Cantwell Honors Missing, Murdered Indigenous Women, Pushes for Passage of Savanna’s Act

Savanna’s Act would improve data collection, standardize law enforcement protocols for responding to cases of missing, murdered Native women and girls; Cantwell also calls for Government Accountability Office to study the crisis of missing and murdered indigenous women

WASHINGTON, D.C. – Today, U.S. Senator Maria Cantwell recognized the “National Day of Awareness for Missing and Murdered Native Women and Girls” this past Sunday and highlighted the urgent need for Congress to address the crisis of missing and murdered indigenous women and children. 

“The National Day of Awareness for Missing and Murdered Native Women and Girls is an important day to recognize because this issue has become an epidemic in the United States,” Cantwell stated. 

A report released last year by the Seattle Indian Health Board found 506 unsolved cases of missing and murdered Native women and girls nationwide. Of the 71 urban areas throughout the United States included in the study, Seattle had the highest total number of missing and murdered individuals, as well as the highest total number of murdered individuals. Tacoma was found to have the highest total number of missing individuals. 

“We are experiencing this crisis and it is time that this report be a wakeup call to action. We can no longer ignore these huge numbers, but we need to find answers,” said Cantwell. 

In her remarks, Cantwell urged Congress to pass Savanna’s Act, a bill specifically aimed at combatting the epidemic of murdered and missing Native women and girls. Introduced by Cantwell, Senator Lisa Murkowski (R-AK), and Senator Catherine Cortez Masto (D-NV), Savanna’s Act would increase coordination among all levels of law enforcement, increase data collection and information sharing, and empower Tribal governments with the resources they need in cases involving missing and murdered indigenous women and girls wherever they occur. 

“Right now, hours and days can be wasted in responding to this. Savanna’s Act will streamline the protocols and process between our Tribes and law enforcement agencies, which means swifter action and at a more rapid pace,” said Cantwell. “This is so important and that is why I have joined Senator Murkowski and Senator Cortez Masto as a co-sponsor of this legislation and am urging that the Senate pass it immediately.” 

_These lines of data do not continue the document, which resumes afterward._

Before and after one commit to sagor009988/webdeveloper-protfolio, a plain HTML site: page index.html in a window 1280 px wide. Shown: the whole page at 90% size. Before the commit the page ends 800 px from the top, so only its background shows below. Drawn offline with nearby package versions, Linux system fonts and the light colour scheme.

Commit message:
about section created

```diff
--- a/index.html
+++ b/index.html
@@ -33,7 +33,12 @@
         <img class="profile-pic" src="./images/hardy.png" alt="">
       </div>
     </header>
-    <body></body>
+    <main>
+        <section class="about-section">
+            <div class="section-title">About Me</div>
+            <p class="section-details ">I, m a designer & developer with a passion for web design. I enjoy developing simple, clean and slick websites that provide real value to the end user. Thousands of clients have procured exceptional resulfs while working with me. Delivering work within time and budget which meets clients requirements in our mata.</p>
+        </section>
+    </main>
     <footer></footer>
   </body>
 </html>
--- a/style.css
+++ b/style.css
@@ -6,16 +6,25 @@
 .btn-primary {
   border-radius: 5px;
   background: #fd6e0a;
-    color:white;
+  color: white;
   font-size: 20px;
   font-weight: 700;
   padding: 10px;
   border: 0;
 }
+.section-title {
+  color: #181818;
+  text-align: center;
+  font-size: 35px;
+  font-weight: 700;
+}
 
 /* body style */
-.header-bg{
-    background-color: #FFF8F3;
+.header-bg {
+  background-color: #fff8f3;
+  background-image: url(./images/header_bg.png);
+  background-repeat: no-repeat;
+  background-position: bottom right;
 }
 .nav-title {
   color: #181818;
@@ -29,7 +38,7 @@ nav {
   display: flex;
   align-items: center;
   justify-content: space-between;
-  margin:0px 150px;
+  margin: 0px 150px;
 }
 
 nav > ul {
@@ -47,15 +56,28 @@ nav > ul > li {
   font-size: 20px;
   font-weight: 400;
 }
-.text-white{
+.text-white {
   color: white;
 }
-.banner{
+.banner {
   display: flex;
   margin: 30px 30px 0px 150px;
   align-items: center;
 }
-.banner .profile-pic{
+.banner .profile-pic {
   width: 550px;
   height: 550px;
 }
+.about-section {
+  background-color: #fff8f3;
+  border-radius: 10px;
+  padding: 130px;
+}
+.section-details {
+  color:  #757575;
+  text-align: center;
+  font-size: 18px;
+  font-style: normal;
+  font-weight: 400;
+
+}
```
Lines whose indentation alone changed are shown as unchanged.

Senator Cantwell also cosponsored Savanna’s Act last Congress. The legislation passed the Senate unanimously but did not pass the House of Representatives before the end of the 115th Congress. 

The legislation is named after Savanna LaFontaine-Greywind, a 22-year-old member of the Spirit Lake Tribe who disappeared on August 19, 2017, while eight months pregnant. Eight days later, her body was found in the Red River north of Fargo, North Dakota. Police determined her death to be caused by “homicidal violence.” 

Specifically, Savanna’s Act would: 

  • Improve Tribal access to certain federal crime information databases and mandate that the Attorney General and the Secretary of the Interior consult with Indian Tribes on how to further develop these databases and increase access to them.
  • Require the U.S. Department of Justice, Department of the Interior, and Department of Health and Human Services to solicit recommendations from Tribes on enhancing the safety of Native women and improving access to crime information databases and criminal justice information systems during the annual consultations mandated under the Violence Against Women Act.
  • Require the creation of standardized guidelines for responding to cases of missing and murdered Native Americans and Alaska Natives, in consultations with Tribes, which will include guidance on inter-jurisdictional cooperation among Tribes and federal, state, and local law enforcement.
  • Require statistics on missing and murdered Native women and recommendations on how to improve data collection, to be included in an annual report to Congress.

Native women and girls have faced devastating levels of violence in the United States. According to the U.S. Department of Justice, nearly half of all Native women have been raped, beaten, or stalked by an intimate partner; one in three will be raped in their lifetime; and on some reservations, women are murdered at a rate 10 times higher than the national average. 

In addition, Cantwell and a group of 16 bipartisan, bicameral legislators called on the Government Accountability Office (GAO) to conduct a study on the crisis of missing and murdered indigenous women. The group is asking the GAO to conduct a full review of how federal agencies respond to reports of missing and murdered Indian persons and recommend solutions based on their findings. Read the Members’ letter to Comptroller General Dodaro HERE.